If your bread recipe is calling for bread machine yeast, you might start scratching your head? What is this mysterious ingredient, and why is it so hard to find? Is it really different from other yeasts? Nope. Bread machine yeast is just instant yeast.
Hi! My name is Michelle, and through my (many) years of baking experience, I have run across a wide range of ingredients and products. One of these ingredients includes bread machine yeast, which I noticed a lot of people haven’t heard of.
If you have never heard of bread machine yeast, don’t worry, you’re not alone. Bread baking alone is a tricky process, and seeing unfamiliar ingredients can be overwhelming. But that’s why you landed here at this highly informative article that’s teaching all about bread machine yeast!
Let’s take a closer look at bread machine yeast.
- What is Bread Machine Yeast?
- Final Words
What is Bread Machine Yeast?
Most bakers know the utter importance of yeast in bread baking. Once activated, yeast feeds on sugars found inside the flour. In turn, carbon dioxide (small bubbles) is formed to allow the bread to rise, resulting in perfect light and fluffy bread loaves.
When using yeast, there are two distinctive kinds: dry and fresh. Within the “dry” category includes active dry yeast and instant yeast. So, where exactly does the bread machine yeast land?

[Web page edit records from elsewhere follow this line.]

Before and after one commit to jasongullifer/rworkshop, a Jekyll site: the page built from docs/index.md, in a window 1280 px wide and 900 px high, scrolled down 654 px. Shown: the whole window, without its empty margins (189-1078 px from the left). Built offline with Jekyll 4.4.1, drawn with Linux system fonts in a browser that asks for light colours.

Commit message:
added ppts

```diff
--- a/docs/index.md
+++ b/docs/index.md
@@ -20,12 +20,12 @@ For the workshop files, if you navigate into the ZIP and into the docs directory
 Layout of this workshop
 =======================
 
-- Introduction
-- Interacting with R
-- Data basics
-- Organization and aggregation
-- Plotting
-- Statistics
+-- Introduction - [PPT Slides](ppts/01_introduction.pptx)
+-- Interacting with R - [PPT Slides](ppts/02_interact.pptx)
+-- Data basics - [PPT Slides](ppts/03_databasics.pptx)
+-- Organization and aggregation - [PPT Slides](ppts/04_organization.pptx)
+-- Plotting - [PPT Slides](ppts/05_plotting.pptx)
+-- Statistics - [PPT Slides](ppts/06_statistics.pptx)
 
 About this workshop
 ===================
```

Well, bread machine yeast is essentially just instant yeast. It is designed with very fine granules “conditioned” with vitamin C, otherwise known as ascorbic acid. This conditioner ensures that bread rises properly and creates the lightest texture possible.
Since bread machine yeast is instant instead of active, there is no need for dissolving it in warm water. It can be tossed in with the rest of your bread ingredients with ease. Of course, you can still use active yeast if you’d like – just make sure that you dissolve in warm water first.
That’s right – bread machine yeast is just instant yeast, but all kinds of yeast can be used interchangeably. So, feel free to use instant yeast instead of bread machine yeast in your recipe. Use rapid-rise or active dry yeast, too. It’s up to you, but instant is easier.
If you have trouble finding bread machine yeast in a store, you can always shop online for this type of bread machine yeast!
What is the Difference Between Bread Machine Yeast and Regular Yeast?
There is not much difference between bread machine yeast and regular yeast, which is why they are both used so commonly. That doesn’t mean that there are no differences, though. Here are a few key differences between bread machine yeast and regular yeast.
- Smaller granules
- Specifically designed for bread machines
- Rises quicker than other yeast types
- No proofing or rehydrating is necessary
As you can see, bread machine yeast is a lot easier to use than other types of yeast. I highly recommend using it, especially if you have a bread machine.
Can I Use Regular Yeast Instead of Bread Machine Yeast?
You can swap regular yeast for bread machine yeast in your bread recipe. However, remember that you will need to dissolve the regular yeast in warm water before adding it to your ingredients. There is no way to get around that when using regular yeast.
Using bread machine yeast is easy, and it is essentially just instant yeast. Still have some pondering thoughts and questions about what bread machine yeast? Then check out these frequently asked questions to become an expert!
What kind of yeast is bread machine yeast?
It’s simple – bread machine yeast is instant yeast. That said, you can use instant yeast instead of bread machine yeast in your recipe without flaws. If using regular yeast, it will need to be dissolved before adding to the dough.
What is the best yeast to use in a bread machine?
Obviously, the best yeast to use in a bread machine is bread machine yeast. It is specifically designed to be used with your bread machine. If you can’t find it, though, don’t worry – instant yeast is a top-notch sub that will produce the same result.
How do I substitute active dry yeast for bread machine yeast?
If you want to use active dry yeast instead of bread machine yeast, you will need to dissolve it in warm liquid before adding it to the dough. You should also consider multiplying the amount of yeast by around 1.25 for the best result.
Baking bread sure is tricky, but knowing about ingredients can make all the difference. If your recipe calls for bread machine yeast, use it. If you can’t find it, you can always opt for instant yeast instead, as they are essentially the same.
Have you ever used bread machine yeast? Or do you swap it for another similar ingredient like instant yeast? Share with us in the comment section below!About Michelle